But the waiver comes with a catchall: Americans visiting participating countries must be granted reciprocity and treated with equal respect. Four Democratic senators warned that Israel was not meeting this condition. Haaretz recently reported on a Palestinian American man traveling in Israel with his children being blindfolded and handcuffed for 11 hours. An Arab American civil rights organization is suing over Israel’s inclusion.

My own family members have been caught up in this. They were among some Palestinian Americans who found themselves trapped and unable to get out of their homes in Jerusalem, while Jewish American settlers literally within meters of them were allowed free access to Israeli airports and crossing points. It was hard for my pregnant daughter, who had an extremely sick child, to be trapped like that. She chose to go back to the U.S. to give birth and ensure that her sick child was treated well.

Is it any wonder that Palestinians see the U.S. standing properly for its principles in Ukraine but see a blatant double standard when it comes to us?

Palestinian nonviolent efforts over the years have also been thwarted. My cousin, a nonviolent activist and Jerusalem native named Mubarak Awad, was deported by the Yitzhak Shamir government in 1996. I know the Boycott, Divestment, Sanctions movement is controversial in the U.S., but it should not be. Boycott efforts are nonviolent. And yet, boycott efforts internationally are fought with false claims of being antisemitic. Various U.S. states have passed anti-American laws (possibly violative of the First Amendment guarantees) that ban boycotts and punish those who support the BDS movement. This Palestinian civil society’s nonviolent response was inspired by the South African resistance to apartheid. There are many more instances of Palestinian attempts at nonviolence, including by some of my heroes like Issa Amro from Hebron and Sami Awad from Bethlehem. They are regularly harassed by Jewish settlers and at times by Israeli security.

Peter Beinart has cited examples of nonviolence in a detailed article in The New York Times. Both political and nonviolent activities are restricted by Israel, which has refused to deal with a 75-year-old refugee crisis it has caused, a 56-year occupation its troops are maintaining, and a 16-year unauthorized siege of Gaza.
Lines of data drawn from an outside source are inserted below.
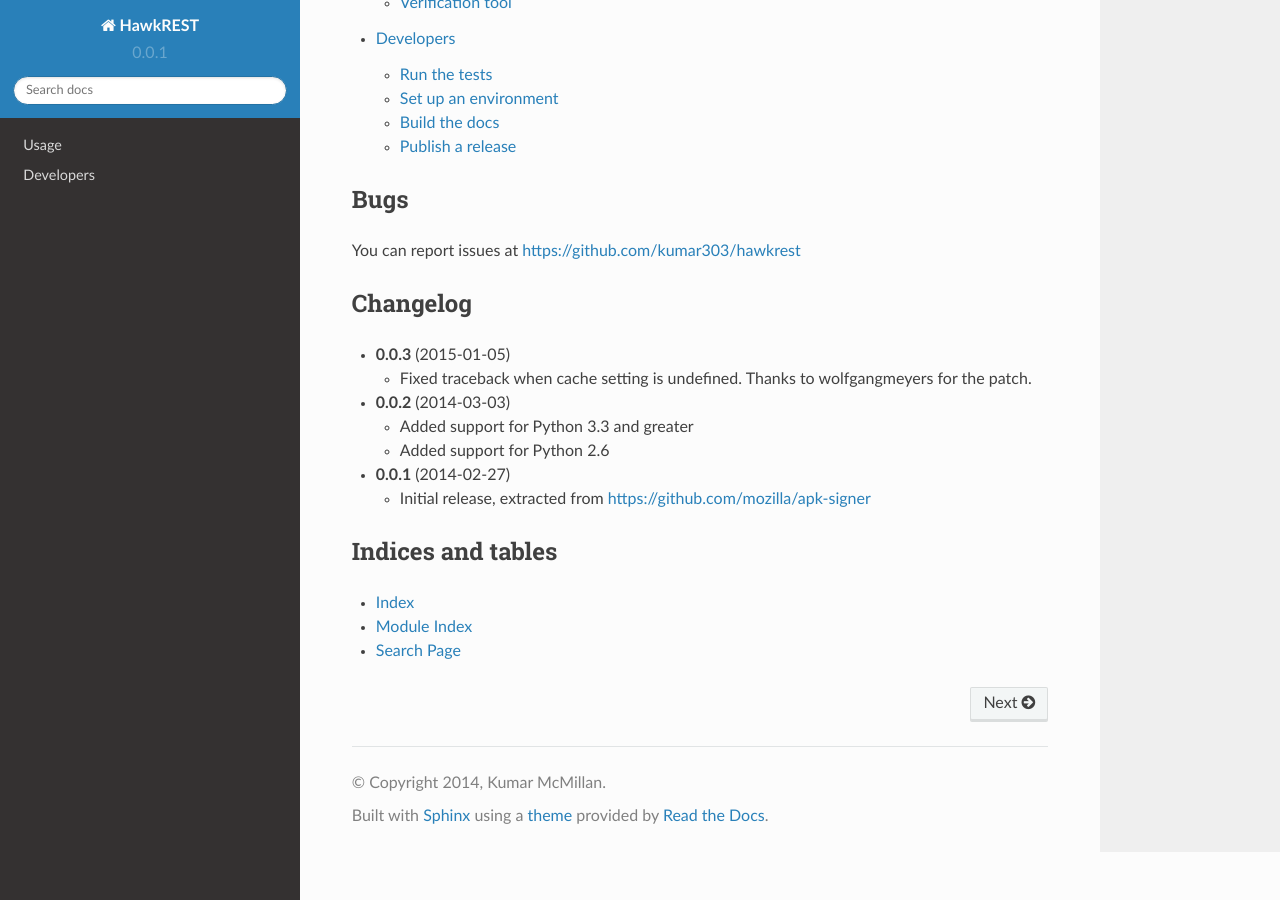
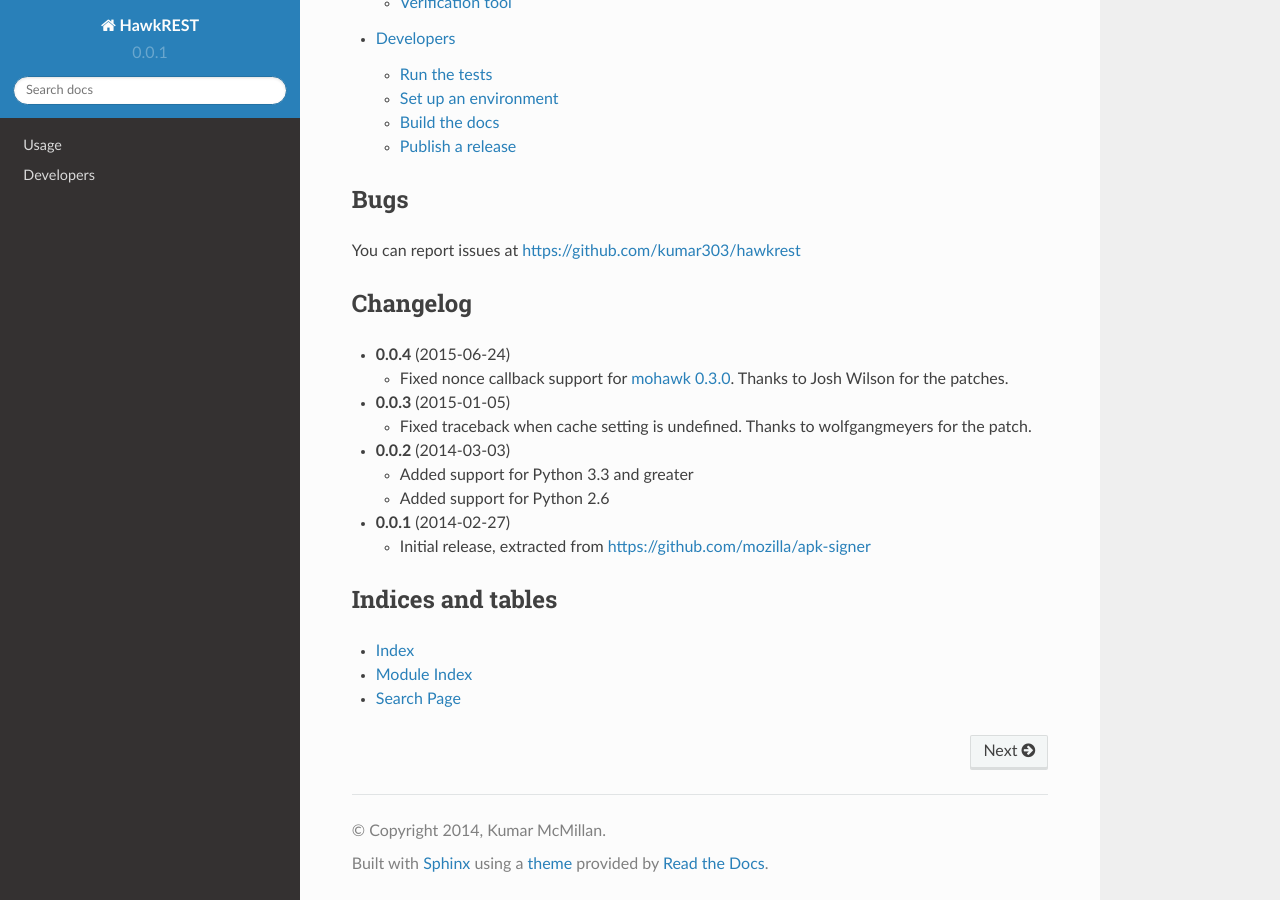
Before and after one commit to kumar303/hawkrest, a Sphinx documentation site: the page built from docs/index.rst, in a window 1280 px wide and 900 px high, scrolled down 1028 px. Built offline with Sphinx 7.4.7 and the Read the Docs theme 2.0.0, drawn with Linux system fonts in a browser that asks for light colours.

```diff
--- a/docs/index.rst
+++ b/docs/index.rst
@@ -72,6 +72,12 @@ You can report issues at https://github.com/kumar303/hawkrest
 Changelog
 =========
 
+- **0.0.4** (2015-06-24)
+
+  - Fixed nonce callback support for
+    `mohawk 0.3.0 <http://mohawk.readthedocs.org/en/latest/#changelog>`_.
+    Thanks to Josh Wilson for the patches.
+
 - **0.0.3** (2015-01-05)
 
   - Fixed traceback when cache setting is undefined.
--- a/setup.py
+++ b/setup.py
@@ -2,7 +2,7 @@ from setuptools import setup, find_packages
 
 
 setup(name='hawkrest',
-      version='0.0.3',
+      version='0.0.4',
       description="Hawk HTTP Authorization for Django Rest Framework",
       long_description='',
       author='Kumar McMillan',
```
Also changed, not shown: .travis.yml, 1 other file.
In the meantime, the Israeli army’s almost daily shooting of Palestinians and protecting Jewish settler pogroms have become unbearable, including to many Israelis and American Jews.

Even attempting to follow the international legal remedies has failed to produce any tangible results. The U.S. has even opposed the International Criminal Court in the Hague’s addressing legitimate documented Palestinian charges of apartheid and the illegal Jewish-only colonial settlement enterprise, while speeding up cases against Russian crimes in Ukraine.

But for right now, the most urgent call is for the respect of the law of war as set out by international treaties and entrusted to the International Committee for the Red Cross and U.N. member states. The U.S. must call for an end to indiscriminate attacks (an Israeli army spokesman admitted that their attacks are aimed at damage, not accuracy), for avoidance of civilians, and the provision of a humanitarian corridor. The internationally banned white phosphorus should not be allowed to be used by Israel, as has been documented and condemned by Human Rights Watch. Hamas should be strongly encouraged to release noncombatant hostages immediately and to refrain from its own indiscriminate rockets, even though over a thousand Palestinian civilians are held without charge or trial.

Once a cease-fire is reached, the sooner the better for saving lives and reasserting hope in international law, serious efforts must be exerted to find a political solution that can lead to the end of occupation and the creation of a democratic and independent Palestinian state alongside a safe Israel. In this regard, the U.S. president (whose rights in this area are exclusive) should instruct his representative at the U.N. not to oppose a call for recognizing Palestine as a full member of the U.N. with the goal of pushing representatives of the state of Palestine—President Mahmoud Abbas and his team—to negotiate with their Israeli counterparts on all issues of becoming good neighbors. There is no issue more in sync with America’s principles than that.